A data model is a way of describing the structure of data. Two general types of data models include conceptual data models and logical data models. An Entity-Relationship Model is a type of conceptual data model and is independent of a DBMS so it can be applied to any system. Below is an example of an ER diagram following the Entity-Relationship Model.
An entity is an important object about which information is kept. An entity is a noun so it can be a person, place, thing, or event. In an ER diagram an entity is denoted with a rectangle with the singular name inside.
A relationship is an associate among one or more entities and is typically a verb. It is represented as a diamond with the name inside and cannot exist without entities.
The degree of a relationship is the number of entities associated with a relationship.

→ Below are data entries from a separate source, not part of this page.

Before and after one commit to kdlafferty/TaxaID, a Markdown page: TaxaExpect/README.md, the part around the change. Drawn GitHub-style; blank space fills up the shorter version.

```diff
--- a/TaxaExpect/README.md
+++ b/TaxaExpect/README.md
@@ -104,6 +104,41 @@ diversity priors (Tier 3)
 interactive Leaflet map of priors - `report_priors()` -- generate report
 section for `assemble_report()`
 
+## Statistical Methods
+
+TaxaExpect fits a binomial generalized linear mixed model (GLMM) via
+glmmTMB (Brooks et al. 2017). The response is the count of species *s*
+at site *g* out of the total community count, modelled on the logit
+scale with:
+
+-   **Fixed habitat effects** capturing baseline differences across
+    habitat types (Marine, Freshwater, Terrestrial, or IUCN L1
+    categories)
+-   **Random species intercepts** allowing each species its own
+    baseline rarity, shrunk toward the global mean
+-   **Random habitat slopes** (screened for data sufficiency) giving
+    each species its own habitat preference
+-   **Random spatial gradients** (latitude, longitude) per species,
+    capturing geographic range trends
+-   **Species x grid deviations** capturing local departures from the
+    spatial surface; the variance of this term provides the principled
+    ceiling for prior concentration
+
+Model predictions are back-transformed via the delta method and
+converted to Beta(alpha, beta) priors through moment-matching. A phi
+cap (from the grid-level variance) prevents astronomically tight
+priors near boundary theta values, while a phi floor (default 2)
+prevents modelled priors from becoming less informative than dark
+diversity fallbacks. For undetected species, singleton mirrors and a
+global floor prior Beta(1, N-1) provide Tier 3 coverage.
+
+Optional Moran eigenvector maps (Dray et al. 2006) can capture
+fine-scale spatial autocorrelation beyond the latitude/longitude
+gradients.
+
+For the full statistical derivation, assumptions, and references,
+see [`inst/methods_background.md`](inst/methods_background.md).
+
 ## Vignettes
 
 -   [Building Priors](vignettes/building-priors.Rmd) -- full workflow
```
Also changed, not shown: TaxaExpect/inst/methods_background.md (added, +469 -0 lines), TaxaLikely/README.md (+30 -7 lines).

The degree can be binary (two entities), ternary (three entities), or n-ary (more than three entities).
The cardinality or a relationship is the constraint on the mapping of the connected entities. It can be written as (min, max) or indicated through lines. The minimum is zero or one (most common) and the maximum is one or many (most common).
A one-to-one relationship associates a single entity with another single entity. A one-to-one relationship is indicated with a line with two vertical lines at the entity end or the text (1, 1). The vertical line furthest from the entity can be changed to a circle for an optional relationship.
A one-to-many relationship associates a single entity with at least one of another entity. The many part of a one-to-many relationship is indicated with three small branching lines at the end of the line at the entity end or the text (1, 1) on the one side and (1, m) on the many side.
A weak entity is an entity that cannot exist without another entity. It is indicated with a double-border around the relationship diamond and the entity that is dependent upon another entity.
An mandatory many-to-many can be indicated with (1, m) or with a many-to-many line with a vertical line before the three branching lines. An optional many-to-many can be indicated with (0, m) or a circle before the three branching lines.
An attribute is a characteristic of an entity or relationship. Sometimes an attribute is attached to an entity or relationship using a line and an oval, but many ER diagrams have a lot of entities so this can become crowded. In a crowded ER diagram attributes are not included. They are instead included in a second document called an attribute list.
In the diagram below, the Student ID attribute is underlined indicating it is a key, which will be defined later; name is a descriptive of the entity Students; majors is a multivalued descriptive that has more than one value; and address is a composite attribute that has its own attributes.
An attribute on a relationship can only be associated with a many-to-many relationship. In the relationship below you must know the Student and the Course to access the Grade attribute.
A recursive relationship occurs when an entity is related to itself. A many-to-many recursive relationship is known as a network. In the example below, a person can have many relatives (or no relatives).
A one-to-many recursive relationship is known as a tree. In the example below, a department reports to a single department. A department may have zero, one, or more departments reporting to it.
Entities can have supertypes and subtypes just like classes in object-oriented programming languages like Java. A generalization subtype means an instance of the supertype cannot exist without being related to at least one instance of the subtype. The supertype is the union of the subtypes. In the example below, a person MUST be a Faculty, Student, or Staff.
A specialization subtype specializes the supertype so an instance of the supertype can exist without being related to any subtype. In the example below, a person CAN be a Faculty, Student, or Staff, but doesn't have to be any of them.
With overlapping subtype entities an instance of the supertype can be related to one or more of the subtypes. In the example below, a Person CAN be any combination of Faculty, Student, and Staff.
With disjoint subtype entities the supertype can only be an instance of ONE of the subtypes.
Combinations let you combine the inheritance subtypes:
- G/O: Generalization with overlapping subtypes
- G/D: Generalization with disjoint subtypes
- S/O: Specialization with overlapping subtypes
- S/D: Specialization with disjoint subtypes
In the example to the right, a Person MUST be ONE and ONLY ONE of either Faculty, Staff, or Student.
An aggregation is an is-part-of relationship, or ispo relationship. In the example below, a Car is made up of one hood, four wheels, and two doors.